If you're willing to ignore the effect of air resistance, then the answer is as follows: The object's horizontal velocity remains constant (at least until it eventually hits the ground). The vertical component of the object's initial velocity ... call it V(i) ... is the (total initial velocity) multipled by the (sine of the initial angle above the horizontal). Beginning at the time of the toss, the magnitude of the vertical component of velocity is V = V(i) - 1/2gT2. T = number of seconds after the toss g = acceleration of gravity = approx 32 ft/sec2 or 9.8 m/sec2
Using the acceleration formula, final acceleration is the final velocity minus the initial velocity over elapsed time.

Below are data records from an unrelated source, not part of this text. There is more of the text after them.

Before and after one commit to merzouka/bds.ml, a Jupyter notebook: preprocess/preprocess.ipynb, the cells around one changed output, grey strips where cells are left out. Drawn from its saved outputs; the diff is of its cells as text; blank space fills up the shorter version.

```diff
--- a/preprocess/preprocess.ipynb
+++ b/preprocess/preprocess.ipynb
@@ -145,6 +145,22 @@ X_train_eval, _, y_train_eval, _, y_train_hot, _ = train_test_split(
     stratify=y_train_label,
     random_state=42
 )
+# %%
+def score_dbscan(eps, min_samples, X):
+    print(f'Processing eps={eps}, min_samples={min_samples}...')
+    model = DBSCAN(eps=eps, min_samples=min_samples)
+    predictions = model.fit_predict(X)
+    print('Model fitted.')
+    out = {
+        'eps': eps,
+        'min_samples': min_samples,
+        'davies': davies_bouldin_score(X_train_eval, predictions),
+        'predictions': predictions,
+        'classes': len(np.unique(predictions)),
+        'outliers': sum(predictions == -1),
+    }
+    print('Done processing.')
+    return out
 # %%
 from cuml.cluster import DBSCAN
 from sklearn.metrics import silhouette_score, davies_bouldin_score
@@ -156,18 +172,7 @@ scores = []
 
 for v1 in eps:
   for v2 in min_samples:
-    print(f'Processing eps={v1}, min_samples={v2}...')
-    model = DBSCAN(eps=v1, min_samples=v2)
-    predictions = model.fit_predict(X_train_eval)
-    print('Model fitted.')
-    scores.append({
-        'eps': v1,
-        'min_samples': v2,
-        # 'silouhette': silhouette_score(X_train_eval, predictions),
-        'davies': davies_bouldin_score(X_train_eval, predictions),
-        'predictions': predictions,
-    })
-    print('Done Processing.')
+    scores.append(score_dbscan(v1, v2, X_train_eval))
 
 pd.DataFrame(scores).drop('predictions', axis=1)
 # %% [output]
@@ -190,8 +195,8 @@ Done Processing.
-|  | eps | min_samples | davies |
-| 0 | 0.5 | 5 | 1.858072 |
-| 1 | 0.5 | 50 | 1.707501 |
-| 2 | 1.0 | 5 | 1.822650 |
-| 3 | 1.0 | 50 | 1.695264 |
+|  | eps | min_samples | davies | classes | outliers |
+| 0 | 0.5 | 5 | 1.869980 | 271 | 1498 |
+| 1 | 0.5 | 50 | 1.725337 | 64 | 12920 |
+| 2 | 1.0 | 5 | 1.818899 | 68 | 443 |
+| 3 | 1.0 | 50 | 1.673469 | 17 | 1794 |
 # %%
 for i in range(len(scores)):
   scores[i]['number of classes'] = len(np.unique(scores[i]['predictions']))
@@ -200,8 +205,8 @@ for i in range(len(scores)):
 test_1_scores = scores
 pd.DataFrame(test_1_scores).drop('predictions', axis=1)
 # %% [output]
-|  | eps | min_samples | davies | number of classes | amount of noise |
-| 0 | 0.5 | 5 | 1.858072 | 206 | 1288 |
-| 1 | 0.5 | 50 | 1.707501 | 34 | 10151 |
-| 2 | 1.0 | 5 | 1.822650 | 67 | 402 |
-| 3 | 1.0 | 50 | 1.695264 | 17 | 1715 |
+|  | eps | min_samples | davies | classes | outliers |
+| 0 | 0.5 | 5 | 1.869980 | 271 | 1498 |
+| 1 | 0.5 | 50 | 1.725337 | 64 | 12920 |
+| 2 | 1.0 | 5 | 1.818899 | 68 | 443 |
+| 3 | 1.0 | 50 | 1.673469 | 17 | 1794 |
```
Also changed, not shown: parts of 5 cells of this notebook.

Final velocity you gave as 40m/s, and the initial velocity was zero (the apple was stationary on the tree), so the difference is 40 m/s. Divided by the time you gave, 4 s, this will be 10 m/s²
This result is because the wet ball carries more inertia to weight ratio before hitting the ground , it then compresses, loses some of the liquid weight, becomes lighter, and because of the initial inertial force, can therefore leave the ground at a greater velocity
assuming uniform decelaration, . number of g's = ((v^2 - u^2) / (2 * s)) / 9.82 v = final velocity u = initial velocity s = distance
The initial velocity of a dropped ball is zero in the y (up-down) direction. After it is dropped gravity causes an acceleration, which causes the velocity to increase. F = ma, The acceleration due to gravity creates a force on the mass of the ball.